It's still up in the air when the new proposed rule for the most popular program of the accountable care organization (ACO), the Medicare Shared Savings Program (MSSP), will go into effect. Back on July 3, the Centers for Medicare & Medicaid Services issued its 2015 Physician Fee Schedule, adding revisions to the MSSP.
While early results from both public and private ACOs show promise of improving care while reducing costs, the Morning Consult highlights three questions about the future of ACOs that remain unanswered, including:
Who takes the cake: Physician or hospital-led ACOs?
Hospitals seem like the obvious choice to lead MSSP ACOs, the article notes. Compared with physician groups, hospitals typically have greater access to electronic data and better analytic capabilities. But it turns out that physician-led groups that run ACOs have clearer incentives and stronger relationships with their patients, notes the Morning Consult.

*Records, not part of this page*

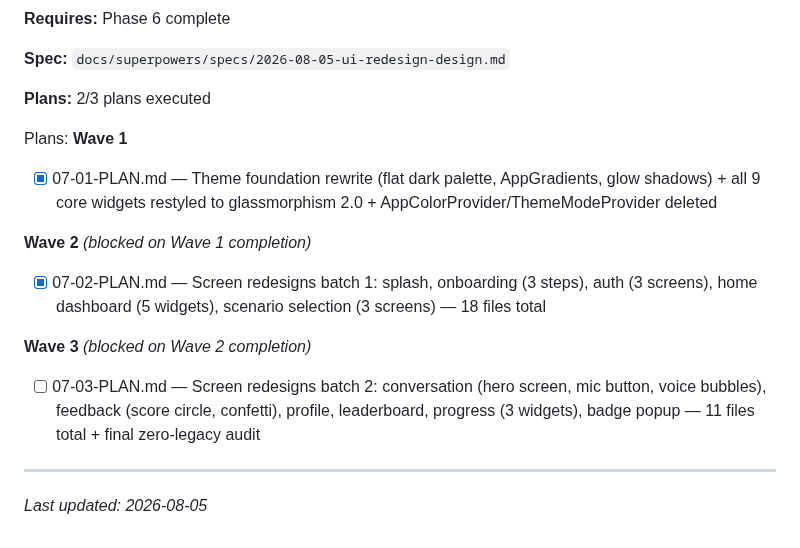
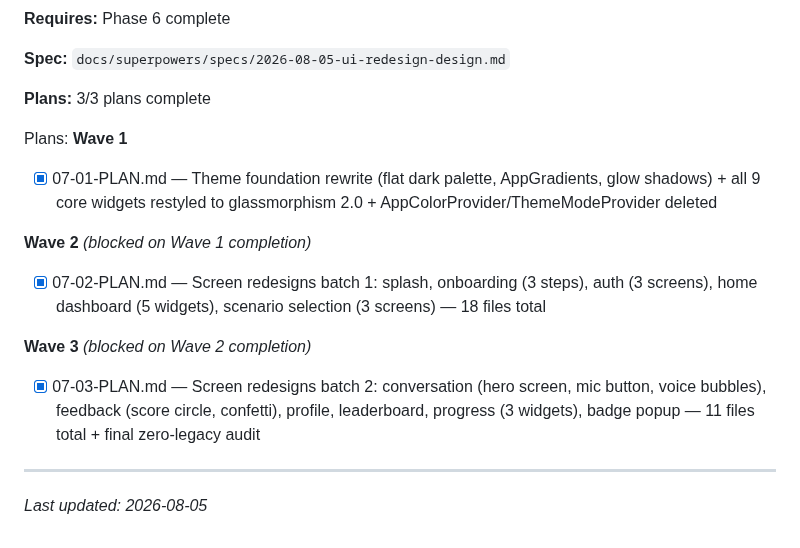
Before and after one commit to heinhtet-zaw12/linguo_wizard, a Markdown page: .planning/ROADMAP.md, the part around the change. Rendered like a GitHub page.

Commit message:
docs(phase-07): update tracking after wave 3

```diff
--- a/.planning/ROADMAP.md
+++ b/.planning/ROADMAP.md
@@ -192,7 +192,7 @@ Plans:
 
 **Spec:** `docs/superpowers/specs/2026-08-05-ui-redesign-design.md`
 
-**Plans:** 2/3 plans executed
+**Plans:** 3/3 plans complete
 
 Plans:
 **Wave 1**
@@ -205,7 +205,7 @@ Plans:
 
 **Wave 3** *(blocked on Wave 2 completion)*
 
-- [ ] 07-03-PLAN.md — Screen redesigns batch 2: conversation (hero screen, mic button, voice bubbles), feedback (score circle, confetti), profile, leaderboard, progress (3 widgets), badge popup — 11 files total + final zero-legacy audit
+- [x] 07-03-PLAN.md — Screen redesigns batch 2: conversation (hero screen, mic button, voice bubbles), feedback (score circle, confetti), profile, leaderboard, progress (3 widgets), badge popup — 11 files total + final zero-legacy audit
 
 ---
 
```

Meanwhile, many payers--including Humana and Atrius Health, which launched its own ACO in 2012--are skipping to the head of the line by crafting their own accountable care models, as FierceHealthPayer has reported.
Will ACOs ever take off their training wheels?
The intricacies of ACOs can be daunting for providers. Many providers struggle to understand the basics, such as how to collect data across the entire healthcare system. But, the article notes, other providers view ACOs as a stepping stone to establishing their own health plans.
Again, payers are taking the lead in this arena, as well. For example, to address data coordination, many insurers and providers are developing data integration strategies to allow for real-time care coordination and data monitoring.
Humana also understands the need to marry providers' clinical expertise with Humana's business views to drive ACOs and integrated care, Humana Chief Medical Officer Roy Beveridge told FierceHealthPayer in an exclusive interview earlier this year.
- here's the Morning Consult article